Bishop Tunstall: The man who survived the Tudors by calculating the odds

On the International Day of Mathematics, a post by Dr Elizabeth Biggs (Trinity College Dublin/TNA Postdoctoral Research Fellow) Dr Danielle Westerhof (Rare Books Librarian) and Gemma Lewis (Castle Curator).

How many of us who have lived, worked or explored Durham Castle have ever heard about the man who built the Tunstall Gallery and Chapel?

Cuthbert Tunstall (1474-1559), bishop of Durham from 1530 until his death, was a survivor.

After studying at Oxford and Cambridge, he received his doctorate from the University of Padua in canon and civil law in 1505. This degree was rapidly put to work for Henry VIII and then all of his children – first in royal administration at Westminster and as a diplomat, then as bishop of London and finally as bishop of Durham during the most turbulent years of the English Reformation and during a time of intermittent war with Scotland. But his first interests were always in theology and especially mathematics. 

Portrait of Tunstall by unknown artist. In the portrait his hands are clenched and it is believed that the rosary beads were painted over

Tunstall and mathematics

Five hundred years ago in 1522, he published the first printed mathematics book in England, which was printed in London by the king’s printer, Richard Pynson with an engraving on the title page by Hans Holbein, the famous portrait painter. Called De Arte Supputandi (On the art of counting) it was intended as an introduction to working mathematics.

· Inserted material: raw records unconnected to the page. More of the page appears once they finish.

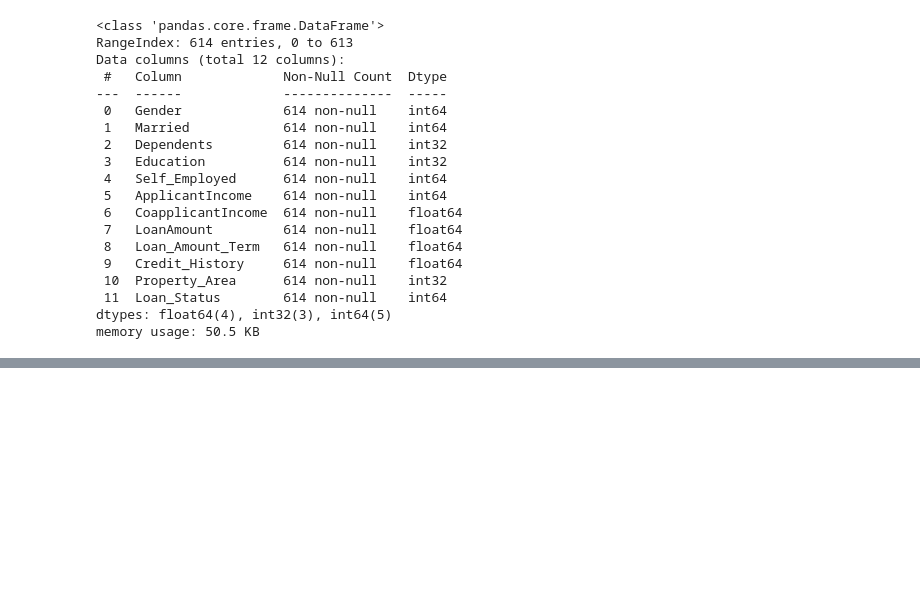
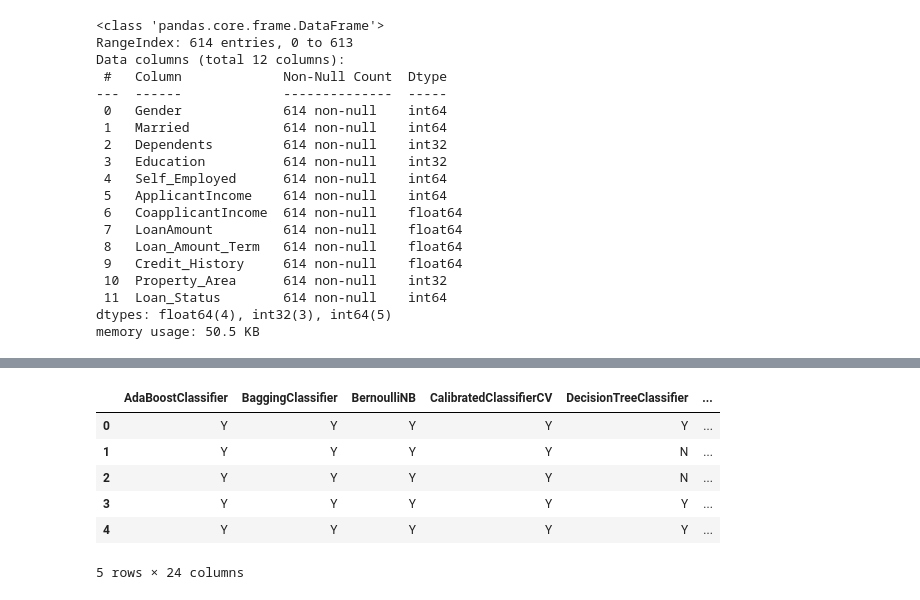
Before and after one commit to Varun988/ML_and_Datascience, a Jupyter notebook: loanprediction.ipynb, the cells around one changed output, grey strips where cells are left out. Saved outputs shown, nothing was run; the diff lists cells and outputs as text; code cells hidden in the pictures; blank space fills up the shorter version.

```diff
--- a/loanprediction.ipynb
+++ b/loanprediction.ipynb
@@ -405,0 +474,10 @@ find_best_model_using_gridsearchcv(X,y)
+# %%
+predictions.head()
+# %% [output]
+|  | AdaBoostClassifier | BaggingClassifier | BernoulliNB | CalibratedClassifierCV | DecisionTreeClassifier | ... |
+| 0 | Y | Y | Y | Y | Y | ... |
+| 1 | Y | Y | Y | Y | N | ... |
+| 2 | Y | Y | Y | Y | N | ... |
+| 3 | Y | Y | Y | Y | Y | ... |
+| 4 | Y | Y | Y | Y | Y | ... |
+5 rows × 24 columns
```
Also changed, not shown: parts of 10 cells of this notebook.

It covers everything a bright young merchant would need from basic addition and subtraction through to simple geometry and long division, as well as the basics of accounting. It gives multiplication tables for reference and extensive examples so that the reader can absorb how to do the calculations. Although it was written in Latin, it was designed to be a first introduction to working mathematical principles. Mathematics for Tunstall and his contemporaries came after Latin in the school curriculum!

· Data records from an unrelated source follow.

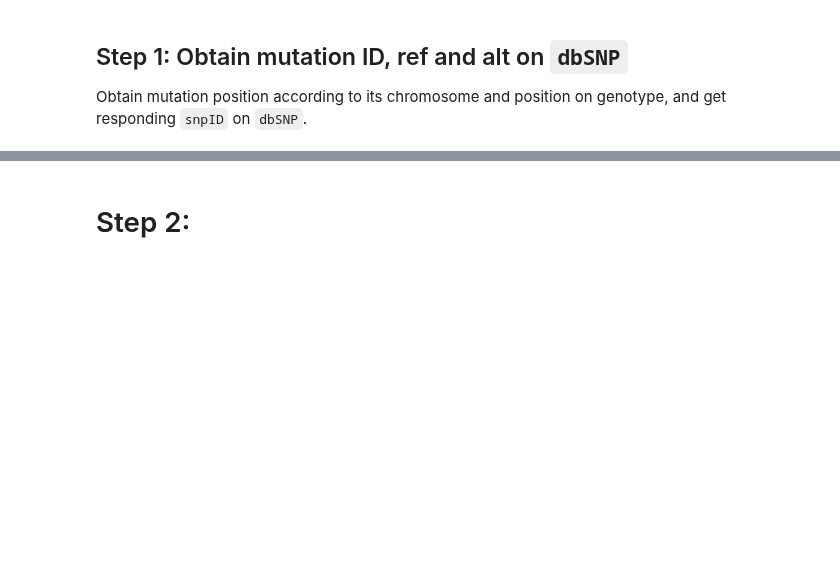
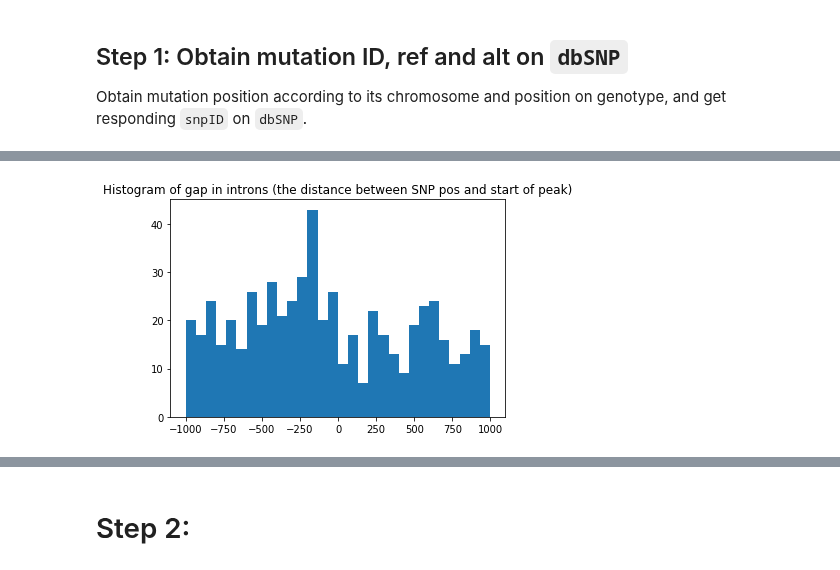
Before and after one commit to xinhe-lab/m6A-ASE, a Jupyter notebook: analysis/20180222_m6A_riboSNitch.ipynb, the cells around one changed output, grey strips where cells are left out. Cells and saved outputs as stored; diff of their text form; code cells hidden in the pictures; blank space fills up the shorter version.

```diff
--- a/analysis/20180222_m6A_riboSNitch.ipynb
+++ b/analysis/20180222_m6A_riboSNitch.ipynb
@@ -41,0 +67,9 @@ m6AQTL[out_cols].to_csv(output_intron_m6AQTL, index = False, header = False, sep
+# %%
+n1 = 1000
+# gap = intron_m6AQTL["gap"].tolist()
+intron_gap = intron_m6AQTL[(intron_m6AQTL["gap"] <= n1) & (intron_m6AQTL["gap"] >= -n1)]["gap"].tolist()
+plt.hist(intron_gap, bins = 30)
+plt.title("Histogram of gap in introns (the distance between SNP pos and start of peak)")
+plt.show()
+# %% [output]
+[figure, added]
```
Also changed, not shown: parts of 23 cells of this notebook.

Tunstall’s book, however, was not the first of its kind. He based his work on that of the Tuscan author Luca Pacioli who had published his Somma in Italian almost thirty years earlier in 1494, which is considered to be the first work to set out the modern system of double-entry accounting, as used by Venetian merchants in this period. Tunstall’s version in Latin would be widely used across Europe as a textbook and would be reprinted many times in France and Germany in the following decades. The copy at Palace Green Library, which is shown here, is the second edition, which was published in Paris in 1538.

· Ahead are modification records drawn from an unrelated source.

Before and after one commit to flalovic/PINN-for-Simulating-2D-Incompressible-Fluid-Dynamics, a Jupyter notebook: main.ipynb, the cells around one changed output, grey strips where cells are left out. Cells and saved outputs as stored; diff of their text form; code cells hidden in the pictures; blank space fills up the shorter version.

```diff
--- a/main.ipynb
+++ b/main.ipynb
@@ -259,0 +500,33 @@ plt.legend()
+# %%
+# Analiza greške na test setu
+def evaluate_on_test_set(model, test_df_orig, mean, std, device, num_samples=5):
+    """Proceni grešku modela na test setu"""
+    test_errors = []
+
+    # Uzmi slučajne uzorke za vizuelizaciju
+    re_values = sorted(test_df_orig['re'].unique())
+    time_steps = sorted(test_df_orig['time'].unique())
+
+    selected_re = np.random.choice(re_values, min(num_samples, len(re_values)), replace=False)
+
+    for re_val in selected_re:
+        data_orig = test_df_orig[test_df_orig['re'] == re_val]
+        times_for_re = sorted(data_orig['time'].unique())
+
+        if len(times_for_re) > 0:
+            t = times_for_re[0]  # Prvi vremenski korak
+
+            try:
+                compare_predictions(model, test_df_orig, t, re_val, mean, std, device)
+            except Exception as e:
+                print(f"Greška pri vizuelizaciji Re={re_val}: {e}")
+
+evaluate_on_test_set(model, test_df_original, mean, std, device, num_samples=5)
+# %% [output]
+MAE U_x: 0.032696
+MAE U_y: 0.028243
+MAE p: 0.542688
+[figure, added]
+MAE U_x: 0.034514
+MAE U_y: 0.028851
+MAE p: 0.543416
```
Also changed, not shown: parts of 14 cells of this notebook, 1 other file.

The 1538 titlepage showing that it was printed by Robert Estienne (in Latin Roberti Stephani), an important and well-known printer in Paris

Tunstall the scholar

Tunstall’s interest in mathematics did not appear in a vacuum. By the time De arte supputandi was published, Tunstall had for years been part of an international network of humanist scholars who wrote each other letters, read each other’s unpublished manuscripts for comment, and dedicated their books to each other in glowing words of friendship.

Tunstall gives lots of examples of addition to show readers how to do it themselves, going from short examples to very large ones

He was frequently described by his contemporaries as saturnine or melancholic, which in early modern medicine was associated with dedicated scholarship. However, as he told his friend Thomas More in the dedicatory letter to De arte supputandi, Tunstall was ready to give up his secular scholarship and devote his intellect to the Church when he became Bishop of London soon after publication. His only other major work, on the Eucharist, appeared twenty years later.

A multiplication table for reference, showing all the times tables from one to ten. Read along the bottom and right-most rows for the numbers you want to multiply and then see where the lines intersect for the answer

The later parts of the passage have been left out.